HYDERABAD — While the future of Jammu and Kashmir is being decided in Delhi, there’s one community of people whose voice isn’t being heard by anyone: Kashmiris. The people of Kashmir are facing a complete communications blackout, with mobile Internet services, landlines and even broadband connections being shut since Sunday night. Some broadband providers are still active but for the most part, Kashmir has gone dark.
This is not some isolated event, though—clamping down on communications has almost become the de facto state of living in Kashmir. According to internetshutdowns.in — a platform to track Internet shutdowns in India, created by the Software Freedom Law Centre, India — there have been 176 Internet shutdowns in the state since it started tracking this data in 2012.
This has not only meant a loss of economic opportunity to the people in the state, it also means that decisions that change their lives are being taken without their voice of assent or dissent being recorded.
The shutdown has also meant that the rest of the country has no idea what is happening in Kashmir. Not only are people in the state unable to post on social media or talk to others over the phone, Kashmir’s local newspapers and websites have also been in a state of dormancy. A look at the websites of Kashmiri dailies such as Greater Kashmir, Kashmir Reader, Kashmir Observer and Rising Kashmir show that they haven’t been able to publish the news of Article 370 being scrapped. In fact, they have not been updated in the last 15-18 hours, and their social media channels have also been silent.
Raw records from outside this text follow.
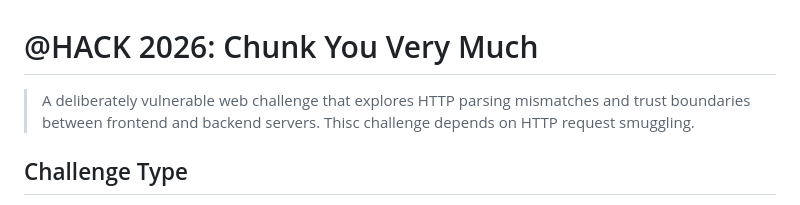
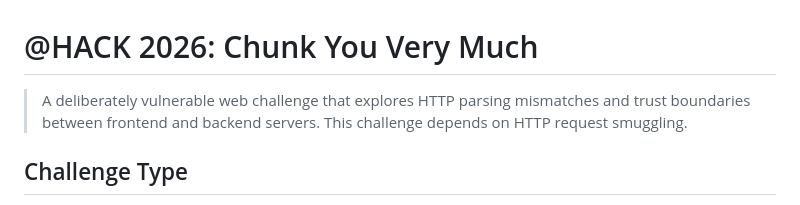
Before and after one commit to athack-ctf/chall2026-chunk-you-very-much, a Markdown page: README.md, the part around the change. Rendered like a GitHub page.

Commit message:
Fix typo in README description

```diff
--- a/README.md
+++ b/README.md
@@ -1,6 +1,6 @@
 # @HACK 2026: Chunk You Very Much
 
-> A deliberately vulnerable web challenge that explores HTTP parsing mismatches and trust boundaries between frontend and backend servers. Thisc challenge depends on HTTP request smuggling.
+> A deliberately vulnerable web challenge that explores HTTP parsing mismatches and trust boundaries between frontend and backend servers. This challenge depends on HTTP request smuggling.
 
 ## Challenge Type
 
```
Hurting the economy
Aside from silencing voices within the Valley, actions like Internet shutdowns also have serious economic impact. According to areport by the Indian Council for Research on International Economic Relations (ICRIER), India has lost approximately $3 billion between 2012 and 2017 due to Internet shutdowns. A similarreport by the Brookings Institute in 2016 also arrived at a similar figure, estimating that shutdowns cost the country $2.4 billion.
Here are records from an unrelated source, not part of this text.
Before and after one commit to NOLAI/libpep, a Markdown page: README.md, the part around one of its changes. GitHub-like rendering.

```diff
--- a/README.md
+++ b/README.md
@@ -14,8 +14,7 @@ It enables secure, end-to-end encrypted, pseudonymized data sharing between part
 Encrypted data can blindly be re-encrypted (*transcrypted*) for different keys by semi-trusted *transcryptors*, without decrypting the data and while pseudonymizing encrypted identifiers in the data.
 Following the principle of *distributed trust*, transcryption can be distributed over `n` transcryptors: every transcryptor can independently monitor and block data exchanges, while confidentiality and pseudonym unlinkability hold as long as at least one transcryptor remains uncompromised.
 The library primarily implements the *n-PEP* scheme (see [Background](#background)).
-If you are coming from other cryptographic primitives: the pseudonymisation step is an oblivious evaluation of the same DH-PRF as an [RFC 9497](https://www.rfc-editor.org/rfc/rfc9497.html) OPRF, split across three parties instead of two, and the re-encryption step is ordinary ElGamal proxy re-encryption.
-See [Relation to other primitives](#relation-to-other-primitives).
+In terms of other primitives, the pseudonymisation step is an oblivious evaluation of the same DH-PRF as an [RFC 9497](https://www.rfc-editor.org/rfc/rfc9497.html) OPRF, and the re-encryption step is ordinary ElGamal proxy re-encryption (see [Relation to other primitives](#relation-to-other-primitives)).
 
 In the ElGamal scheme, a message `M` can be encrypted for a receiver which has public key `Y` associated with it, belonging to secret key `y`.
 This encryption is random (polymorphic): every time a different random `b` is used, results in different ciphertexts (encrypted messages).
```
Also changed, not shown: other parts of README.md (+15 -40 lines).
These are just abstract figures, but for the people living in Kashmir, regular Internet shutdowns have meant a real loss of opportunity. Speaking toQuartz, entrepreneur Sahil Verma talked about how he quit a high-paying job in Mumbai to move to his family home in Kashmir and set up an online store for dry fruits and saffron. After the death of Burhan Wani, Internet shutdowns were imposed and for 100 days in a row, Verma’s business had to stay shut. Eventually, he gave up and moved out of Kashmir.
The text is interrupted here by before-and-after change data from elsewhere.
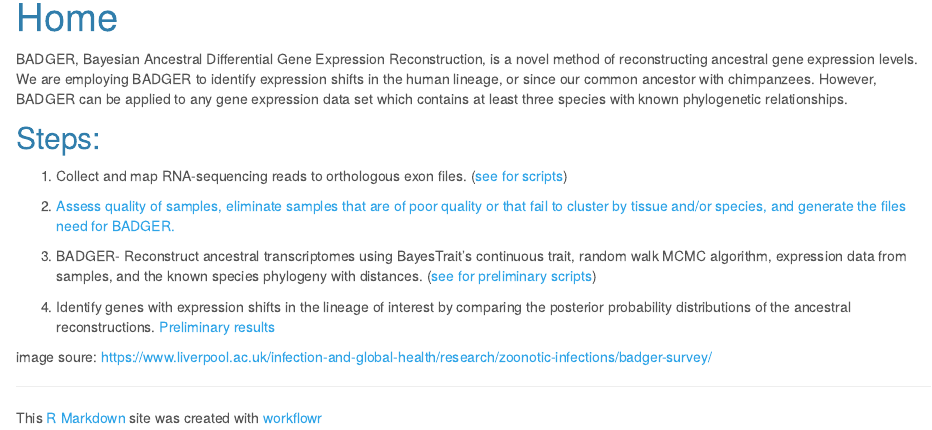
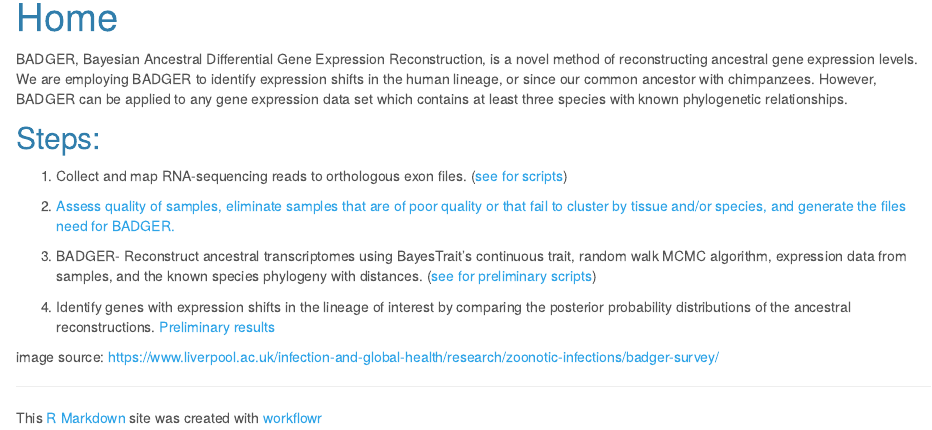
Before and after one commit to erinfry6/BAGER, an R Markdown document (analysis/index.Rmd): the page in a window 1100 px wide, from 90 px down. Rendered offline with R 4.5, knitr and Pandoc, with nearby package versions; badge pictures from the web are left out.

Commit message:
Files commited by wflow_commit.

```diff
--- a/analysis/index.Rmd
+++ b/analysis/index.Rmd
@@ -19,4 +19,4 @@ BADGER, Bayesian Ancestral Differential Gene Expression Reconstruction, is a nov
 
  4) Identify genes with expression shifts in the lineage of interest by comparing the posterior probability distributions of the ancestral reconstructions. [Preliminary results](BADGERAnalysis.html)
 
-![image soure: https://www.liverpool.ac.uk/infection-and-global-health/research/zoonotic-infections/badger-survey/](https://www.liverpool.ac.uk/media/livacuk/infectionandglobalhealth/badger.jpg)
+![image source: https://www.liverpool.ac.uk/infection-and-global-health/research/zoonotic-infections/badger-survey/](https://www.liverpool.ac.uk/media/livacuk/infectionandglobalhealth/badger.jpg)
```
For the people living in Kashmir, regular Internet shutdowns have meant a real loss of opportunity
There are several start-ups in Kashmir, but many face challenges similar to Verma’s.KashmirOneStop.com, which sells traditional Kashmiri goods, was in the middle of a fundraise when it was affected by Internet shutdowns. They told Quartz that the investors backed away in the face of the turbulence. In another incident mentioned in the report, the delivery boy of a local e-commerce company was caught in pellet firing while working.
Speaking toMoneyControl, a Kashmiri start-up founder said: “The major problems for the technology-based startups that want to have Kashmir as their base are internet shutdowns, lack of inclination for technology education besides the incessant cases of violence in the state.”
“Recently, a Kashmiri startup Czar said that the company was on the verge of being sold out until the founders decided to shift some of the important operations in Uttarakhand and the startup got a new lease of life.”
Does it even help law and order?
Aside from the fact that shutdowns erase the voice of the people, and also hurt the economy, there’s also the fact that such measures might not help with law and order, the ostensible reason for which they’re being used in the first place.Police in Haryana have given testimony against the effectiveness of Internet shutdowns which, they say, cause additional challenges.
Faced with the potential of a riot ahead of a Haryana court verdict in a rape case against Dera Sacha Sauda (DSS) head Gurmeet Ram Rahim Singh, police in Panchkula faced a challenge in estimating the size of crowds gathered at different locations.
“We were until then sharing information and photos on WhatsApp to figure out the number of people pouring in the city from various points as it helped identify problem areas. DSS followers had started gathering August 22 onwards,” Panchkula police commissioner Arshinder Singh Chawla has said, according to a report by Manoj Kumar first published by the Centre for Internet and Society.
As the Haryana police’s experience shows, the shutdowns are not just harming citizens, but are counter-productive to maintaining order as well.
This was a replay of events during the Jat agitation of 2016 as well—protestors were present in much greater numbers than police personnel, who were not aware of the scenario on the ground. The police also had to think twice about sending messages asking for help over the radio, as this could have been tapped into by the protestors.
This is in stark contrast to what happened in Mumbai, where former police commissioner Rakesh Maria made use of WhatsApp and SMS messages to prevent a scuffle from turning into a riot during Eid celebrations in early 2015.
India’s Internet shutdowns have been criticised by many, including the UN, and as the Haryana police’s experience shows, the shutdowns are not just harming citizens, but are counter-productive to maintaining order as well.